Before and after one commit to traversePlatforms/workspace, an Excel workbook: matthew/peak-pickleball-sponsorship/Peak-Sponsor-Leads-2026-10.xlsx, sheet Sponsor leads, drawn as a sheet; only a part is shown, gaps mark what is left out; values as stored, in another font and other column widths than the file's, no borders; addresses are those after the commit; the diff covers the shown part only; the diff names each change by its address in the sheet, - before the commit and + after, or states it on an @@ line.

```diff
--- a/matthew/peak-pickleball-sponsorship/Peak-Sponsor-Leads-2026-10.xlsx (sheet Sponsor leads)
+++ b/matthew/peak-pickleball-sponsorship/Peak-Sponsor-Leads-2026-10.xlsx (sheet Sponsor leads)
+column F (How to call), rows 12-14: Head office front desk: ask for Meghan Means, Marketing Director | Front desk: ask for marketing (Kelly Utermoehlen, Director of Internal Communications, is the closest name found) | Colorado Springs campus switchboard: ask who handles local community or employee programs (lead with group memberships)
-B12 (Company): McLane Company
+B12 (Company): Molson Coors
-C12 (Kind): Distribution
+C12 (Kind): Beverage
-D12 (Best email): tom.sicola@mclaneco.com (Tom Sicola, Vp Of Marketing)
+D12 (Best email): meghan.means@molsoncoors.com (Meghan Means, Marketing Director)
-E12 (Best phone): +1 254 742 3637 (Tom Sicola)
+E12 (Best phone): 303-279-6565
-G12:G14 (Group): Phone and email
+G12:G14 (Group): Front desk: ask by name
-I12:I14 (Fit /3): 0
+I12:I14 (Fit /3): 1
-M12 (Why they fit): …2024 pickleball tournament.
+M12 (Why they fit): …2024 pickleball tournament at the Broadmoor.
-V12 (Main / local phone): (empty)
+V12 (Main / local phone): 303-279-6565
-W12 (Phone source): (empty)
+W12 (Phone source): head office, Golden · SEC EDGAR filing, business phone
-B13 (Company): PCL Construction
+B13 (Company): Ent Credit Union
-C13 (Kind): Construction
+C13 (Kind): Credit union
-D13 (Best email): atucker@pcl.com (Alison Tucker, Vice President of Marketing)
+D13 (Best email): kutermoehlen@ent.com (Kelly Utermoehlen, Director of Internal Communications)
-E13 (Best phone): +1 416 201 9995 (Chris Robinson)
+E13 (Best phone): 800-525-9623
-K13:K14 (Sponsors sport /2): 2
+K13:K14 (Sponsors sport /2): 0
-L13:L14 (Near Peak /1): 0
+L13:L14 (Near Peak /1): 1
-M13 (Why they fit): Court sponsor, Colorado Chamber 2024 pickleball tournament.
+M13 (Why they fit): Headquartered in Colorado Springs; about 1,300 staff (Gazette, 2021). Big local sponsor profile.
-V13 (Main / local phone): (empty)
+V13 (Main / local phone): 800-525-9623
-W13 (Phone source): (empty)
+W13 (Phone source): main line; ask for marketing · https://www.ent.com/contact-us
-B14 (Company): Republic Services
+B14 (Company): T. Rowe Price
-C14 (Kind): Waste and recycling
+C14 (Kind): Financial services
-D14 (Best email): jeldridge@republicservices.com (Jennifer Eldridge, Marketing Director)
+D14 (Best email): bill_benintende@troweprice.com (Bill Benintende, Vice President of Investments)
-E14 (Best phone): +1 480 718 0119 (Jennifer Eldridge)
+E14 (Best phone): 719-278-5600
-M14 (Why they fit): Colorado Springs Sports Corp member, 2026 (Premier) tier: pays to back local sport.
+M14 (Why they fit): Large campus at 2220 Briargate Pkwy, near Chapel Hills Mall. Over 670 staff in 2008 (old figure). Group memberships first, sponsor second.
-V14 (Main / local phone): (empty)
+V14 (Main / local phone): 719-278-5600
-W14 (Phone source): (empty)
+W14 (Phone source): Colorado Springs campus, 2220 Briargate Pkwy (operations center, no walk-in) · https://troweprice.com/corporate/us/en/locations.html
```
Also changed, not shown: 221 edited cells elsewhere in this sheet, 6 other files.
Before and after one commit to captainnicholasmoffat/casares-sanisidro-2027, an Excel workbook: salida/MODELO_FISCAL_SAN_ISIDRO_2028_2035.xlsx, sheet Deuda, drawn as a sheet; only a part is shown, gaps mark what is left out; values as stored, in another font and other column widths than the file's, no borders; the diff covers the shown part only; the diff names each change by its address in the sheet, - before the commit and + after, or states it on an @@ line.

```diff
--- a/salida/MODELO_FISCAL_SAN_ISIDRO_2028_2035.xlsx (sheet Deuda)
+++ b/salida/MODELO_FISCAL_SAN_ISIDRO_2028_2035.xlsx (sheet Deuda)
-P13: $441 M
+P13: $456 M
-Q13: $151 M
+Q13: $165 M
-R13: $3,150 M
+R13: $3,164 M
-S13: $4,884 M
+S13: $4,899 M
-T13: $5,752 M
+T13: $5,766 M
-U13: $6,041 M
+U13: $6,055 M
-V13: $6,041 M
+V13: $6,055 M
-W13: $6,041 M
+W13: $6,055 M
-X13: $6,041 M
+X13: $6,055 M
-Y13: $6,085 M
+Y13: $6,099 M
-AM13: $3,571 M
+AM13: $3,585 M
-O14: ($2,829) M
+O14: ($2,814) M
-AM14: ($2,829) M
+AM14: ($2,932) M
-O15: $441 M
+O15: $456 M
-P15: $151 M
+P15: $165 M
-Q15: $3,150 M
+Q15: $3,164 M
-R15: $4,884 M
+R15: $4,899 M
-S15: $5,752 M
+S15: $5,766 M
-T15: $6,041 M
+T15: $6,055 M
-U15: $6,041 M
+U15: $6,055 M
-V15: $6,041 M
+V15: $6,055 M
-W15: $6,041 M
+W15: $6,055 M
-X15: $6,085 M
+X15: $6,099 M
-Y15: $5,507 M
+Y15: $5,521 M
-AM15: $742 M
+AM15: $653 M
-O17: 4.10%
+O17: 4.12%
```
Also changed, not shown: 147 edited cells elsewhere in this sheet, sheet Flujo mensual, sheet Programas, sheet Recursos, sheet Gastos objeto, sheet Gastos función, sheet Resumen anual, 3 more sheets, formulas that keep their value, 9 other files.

*Exercise goal*:
You are asked to count the lines of the records above in which the word "tournament" occurs, and to give only that number.

*Your response*:
3